History KS3 / GCSE: Was the British Empire a force for good? (Part 1)
It was borne from the English passion for a cup of tea.

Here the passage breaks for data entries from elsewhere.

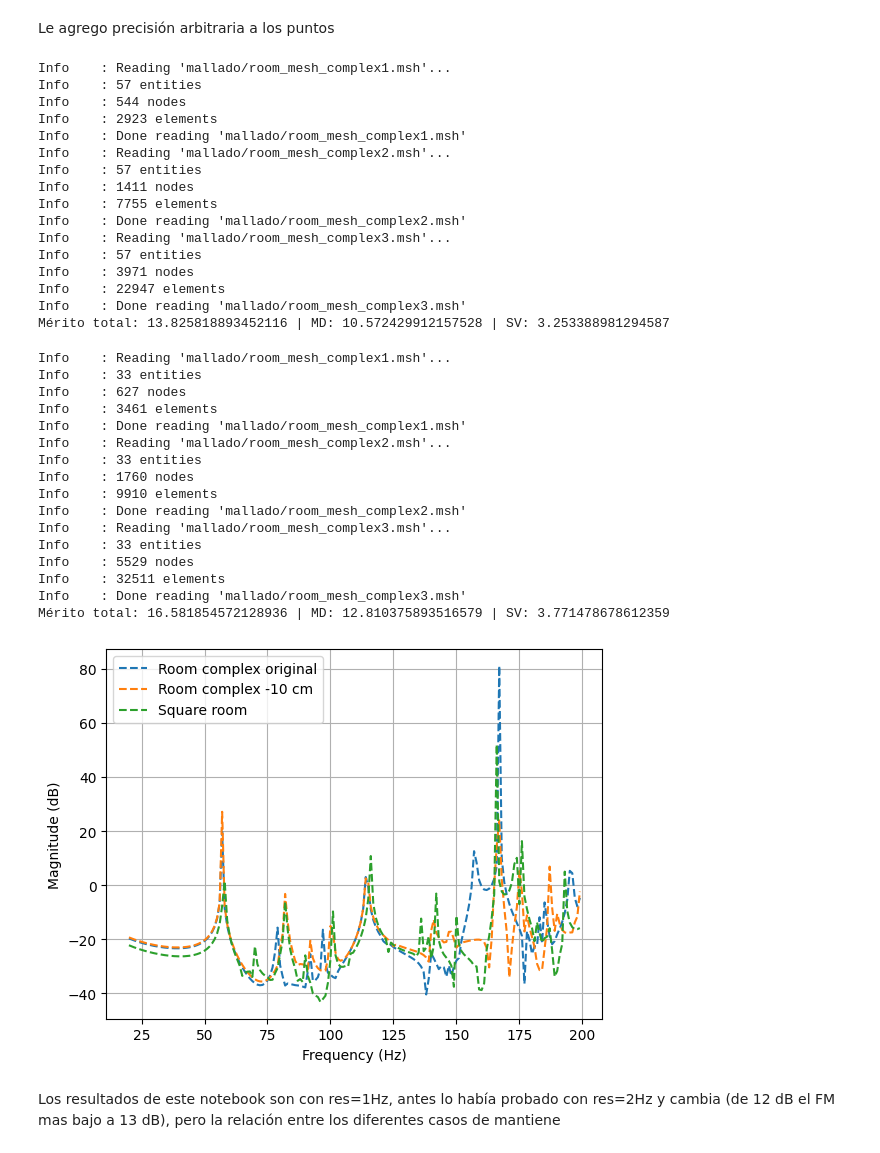
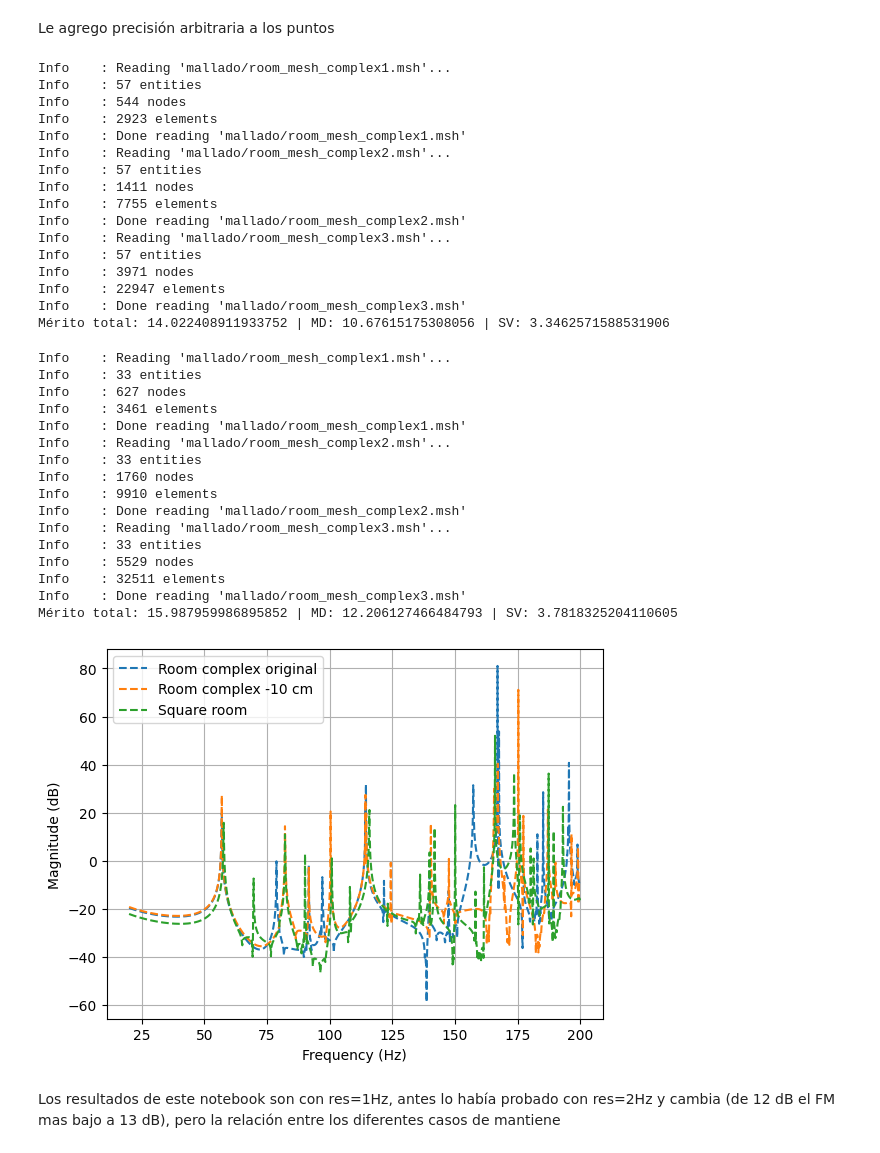
Before and after one commit to MatiasDiBernardo/Acoustic-Modal-Response-Optimizer, a Jupyter notebook: notebooks/comparison_for_small_adjustments.ipynb, the cells around one changed output. Drawn from its saved outputs; the diff is of its cells as text; code cells hidden in the pictures.

```diff
--- a/notebooks/comparison_for_small_adjustments.ipynb
+++ b/notebooks/comparison_for_small_adjustments.ipynb
@@ -39,7 +39,7 @@ def calculate_response(room, height, sp, rp):
     create_complex_mesh(room, height, sp, 200, mesh3)
 
     # Evalua la rta en frecuencia para esa sala
-    res_freq = 0.2
+    res_freq = 0.1
     f1 = np.arange(20, 80, res_freq)
     res1 = FEM_Source_Solver_Average(f1, f'mallado/{mesh1}.msh', rp)
 
@@ -150,7 +149,7 @@ Info    : 57 entities
 Info    : 3971 nodes
 Info    : 22947 elements
 Info    : Done reading 'mallado/room_mesh_complex3.msh'
-Mérito total: 13.825818893452116 | MD: 10.572429912157528 | SV: 3.253388981294587
+Mérito total: 14.022408911933752 | MD: 10.67615175308056 | SV: 3.3462571588531906
 # %%
 room_base = [(0, 0), (0, 3), (2.5, 3), (2.5, 0)]
 Z3 = 2.1
@@ -173,25 +172,25 @@ Info    : 33 entities
 Info    : 5529 nodes
 Info    : 32511 elements
 Info    : Done reading 'mallado/room_mesh_complex3.msh'
-Mérito total: 16.581854572128936 | MD: 12.810375893516579 | SV: 3.771478678612359
+Mérito total: 15.987959986895852 | MD: 12.206127466484793 | SV: 3.7818325204110605
 # %%
-res_freq = 1
+res_freq = 0.1
 f1 = np.arange(20, 80, res_freq)
 f2 = np.arange(80, 140, res_freq)
 f3 = np.arange(140, 200, res_freq)
 f_tot =  np.hstack([f1, f2, f3])
 
 plt.figure("Resultado magnitud")
 plt.plot(f_tot, mag1, '--', label= "Room complex original")
 plt.plot(f_tot, mag2, '--', label= "Room complex -10 cm")
 # plt.plot(f_tot, mag3, '--', label= "Optimal small variations")
 plt.plot(f_tot, mag4, '--', label= "Square room")
 plt.xlabel('Frequency (Hz)')
 plt.ylabel('Magnitude (dB)')
 plt.legend()
 plt.grid(True)
 plt.show()
 # %% [output]
-[figure, old version]
+[figure, new version]
 # %% [markdown]
 Los resultados de este notebook son con res=1Hz, antes lo había probado con res=2Hz y cambia (de 12 dB el FM mas bajo a 13 dB), pero la relación entre los diferentes casos de mantiene
```
Also changed, not shown: parts of 3 cells of this notebook, 4 other files.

In the early 19th Century, China was virtually the only place where tea was grown.
But for 300 years, the country had been closed off from international trade.
Tea brought significant revenue for the British government through taxation, but China was only prepared to trade in exchange for silver.
To get the tea they craved, the British had one thing the Chinese craved even more – opium.
The drug was illegal but there were an estimated 12 million Chinese peasants addicted to it.
Selling Indian opium for Chinese tea was one of the most lucrative deals empire traders had.
So when the Chinese Emperor seized control of more than 1,000 tonnes of British opium in 1839, the two great empires were set on a collision course.
The Chinese army were no match for Britain's gunboats and the country was forced to open up to British trade.
There are references to opium addiction in this clip.
This clip is from the series Empire.
This clip should be viewed within a wider study of the impact of the British Empire.
Students should be asked to use the clip as a means to assess if the British Empire was a force for good.
The clip could be paused at intervals for pupils to give interim assessments and also to ask questions.
Students might be surprised by the interpretation and could be encouraged to research this further but also investigate other interpretations of the role of the Empire.
This clip will be relevant for teaching History. This topic appears in KS3, KS4 and GCSE in England and Northern Ireland. Also KS3 in Wales and National 4 and National 5 in Scotland.